“It’s a strange game. I had a mixture of emotions in the game and the emotion you want is a winning one. If you get that, the fans have the bragging rights and that’s what you want.
“It’s not just for you and your teammates, it’s for however many thousand fans are there supporting you too.
“Pundits have their say but I never took that into account because you need to actually be involved to realise what it’s all about.
“The good thing for Rangers is that they have a number of players who have done it all before. I’m sure they will have a massive influence on the dressing room.”
Conversely, he had been warned that the Aston Villa-Birmingham City derby was equally explosive but found it walk in the park in comparison to the Glasgow game.
He said: “I got told it was going to be mental and it was just like a normal game. It’s still passionate down there but this is a different ball game.”

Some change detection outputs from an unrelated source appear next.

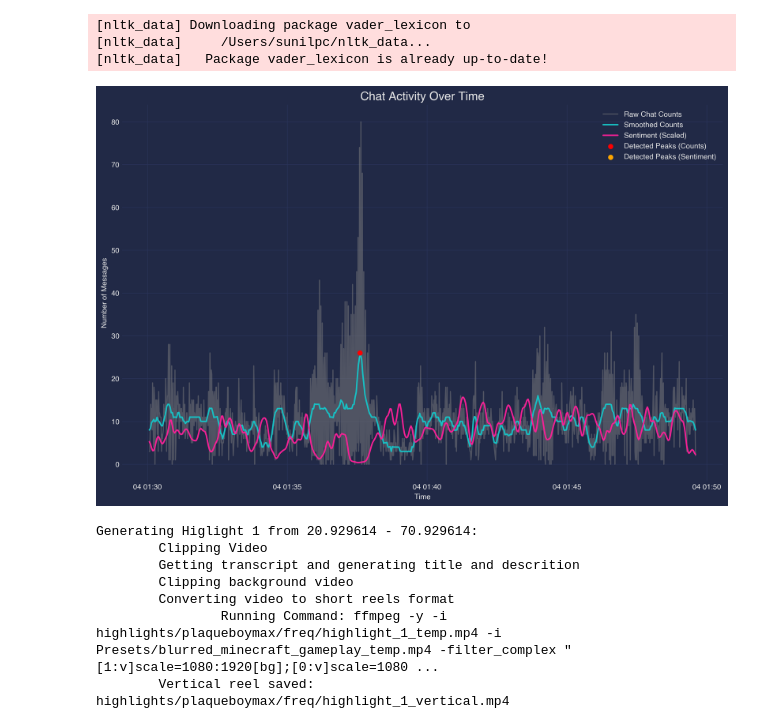
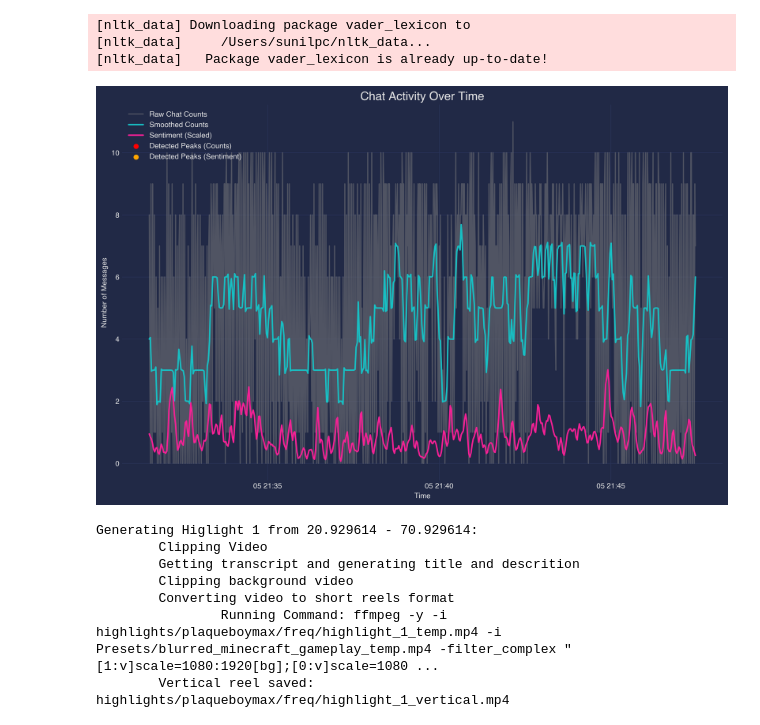
Before and after one commit to kushs5497/TwitchClipper, a Jupyter notebook: editor.ipynb, the cells around one changed output. Saved outputs shown, nothing was run; the diff lists cells and outputs as text; code cells hidden in the pictures.

Commit message:
fixed data cleaning

```diff
--- a/editor.ipynb
+++ b/editor.ipynb
@@ -46,20 +46,20 @@ transcriber = whisper.load_model("base")
 # Analysis Constants
 FREQUENCY_RESAMPLE_RATE = "1s"
 SENTIMENT_RESAMPLE_RATE = "1s"
-FREQUENCY_GAUSSIAN_SIGMA = 4
-SENTIMENT_GAUSSIAN_SIGMA = 4
+FREQUENCY_GAUSSIAN_SIGMA = 2
+SENTIMENT_GAUSSIAN_SIGMA = 2
 FREQUENCY_STD_COEF = 1
 SENTIMENT_STD_COEF = 2
 
 # Read in the Chat Data and Clean
 chat_data = pd.read_csv(CHAT_LOG_FILE, parse_dates=["timestamp"])
-chat_data["timestamp"] = pd.to_datetime(chat_data["timestamp"])
-VIDEO_START_TIME = pd.to_datetime(chat_data['timestamp']).loc[0]-timedelta(seconds=(chat_data['time_in_vid'].loc[0]))
 chat_data = chat_data[(chat_data['message'].str.contains(f'#{TWITCH_CHANNEL} :').fillna(False))]
 chat_data = chat_data[~(chat_data['message'].str.contains("kushs5497").fillna(True))]
 chat_data['username'] = chat_data['message'].apply(lambda x: x.split(':')[1].split('!')[0])
 chat_data['entire_contents'] = chat_data['message']
 chat_data['message'] = chat_data['entire_contents'].apply(lambda x: x.split(f'#{TWITCH_CHANNEL} :')[1])
+chat_data["timestamp"] = pd.to_datetime(chat_data["timestamp"])
+VIDEO_START_TIME = pd.to_datetime(chat_data['timestamp']).iloc[0]-timedelta(seconds=(chat_data['time_in_vid'].iloc[0]))
 
 
 # Compute Frequency Peaks
@@ -79,34 +79,34 @@ peaks_sent, _ = find_peaks(smoothed_sentiment, height=threshold_sent, distance=3
 peak_times_sent = chat_sentiment.index[peaks_sent]
 
 # Interpolate for smoother lines
 time_counts = chat_counts.index.astype('int64') // 1e9  # Convert to seconds for interpolation
 time_sentiment = chat_sentiment.index.astype('int64') // 1e9  # Convert to seconds for interpolation
 smooth_time_counts = np.linspace(time_counts.min(), time_counts.max(), 500)
 smooth_time_sentiment = np.linspace(time_sentiment.min(), time_sentiment.max(), 500)
 smooth_counts = make_interp_spline(time_counts, smoothed_counts)(smooth_time_counts)
 smooth_sentiment = make_interp_spline(time_sentiment, smoothed_sentiment)(smooth_time_sentiment)
 
 # Plot Peaks
 plt.style.use('https://github.com/dhaitz/matplotlib-stylesheets/raw/master/pitayasmoothie-dark.mplstyle')
 plt.figure(figsize=(12, 8), dpi=300)
 
 plt.plot(chat_counts.index, chat_counts.values, label="Raw Chat Counts", alpha=0.5, color='gray')
 
 plt.plot(pd.to_datetime(smooth_time_counts, unit='s'), smooth_counts, label="Smoothed Counts", linewidth=2)
 plt.plot(pd.to_datetime(smooth_time_sentiment, unit='s'), smooth_sentiment * chat_counts.max(), label="Sentiment (Scaled)", linewidth=2)
 
 plt.scatter(chat_counts.index[peaks_counts], smoothed_counts[peaks_counts], label="Detected Peaks (Counts)", color='red', zorder=3)
 plt.scatter(chat_sentiment.index[peaks_sent], smoothed_sentiment[peaks_sent] * chat_counts.max(), label="Detected Peaks (Sentiment)", color='orange', zorder=3)
 
 plt.title("Chat Activity Over Time", fontsize=16)
 plt.xlabel("Time")
 plt.ylabel("Number of Messages")
 plt.legend()
 plt.tight_layout()
 
 plt.show()
 # %% [output]
-[figure, old version]
+[figure, new version]
 # %%
 def generate_title_and_description(min_time,max_time,transcript=None):
     min_time = VIDEO_START_TIME + timedelta(seconds=min_time)
```
Also changed, not shown: 1 other file.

Like many others of a Rangers persuasion, Ferguson reckons it has been illadvised of Swedish striker John Guidetti to proclaim that he will score a hat-trick as emotive comments like that often backfire.
He said: “You do your talking on the pitch, not off the pitch. That’s the way I like it done.
“Be respectful and if you’ve got things you want to do on the pitch, do them. Don’t speak out because you can end up with a custard pie on your face.”
STUCK IN THE MIDDLE: Then-captain Barry Ferguson squares up to Celtic’s Aiden McGeady in the heat of Old Firm battle back in 2008.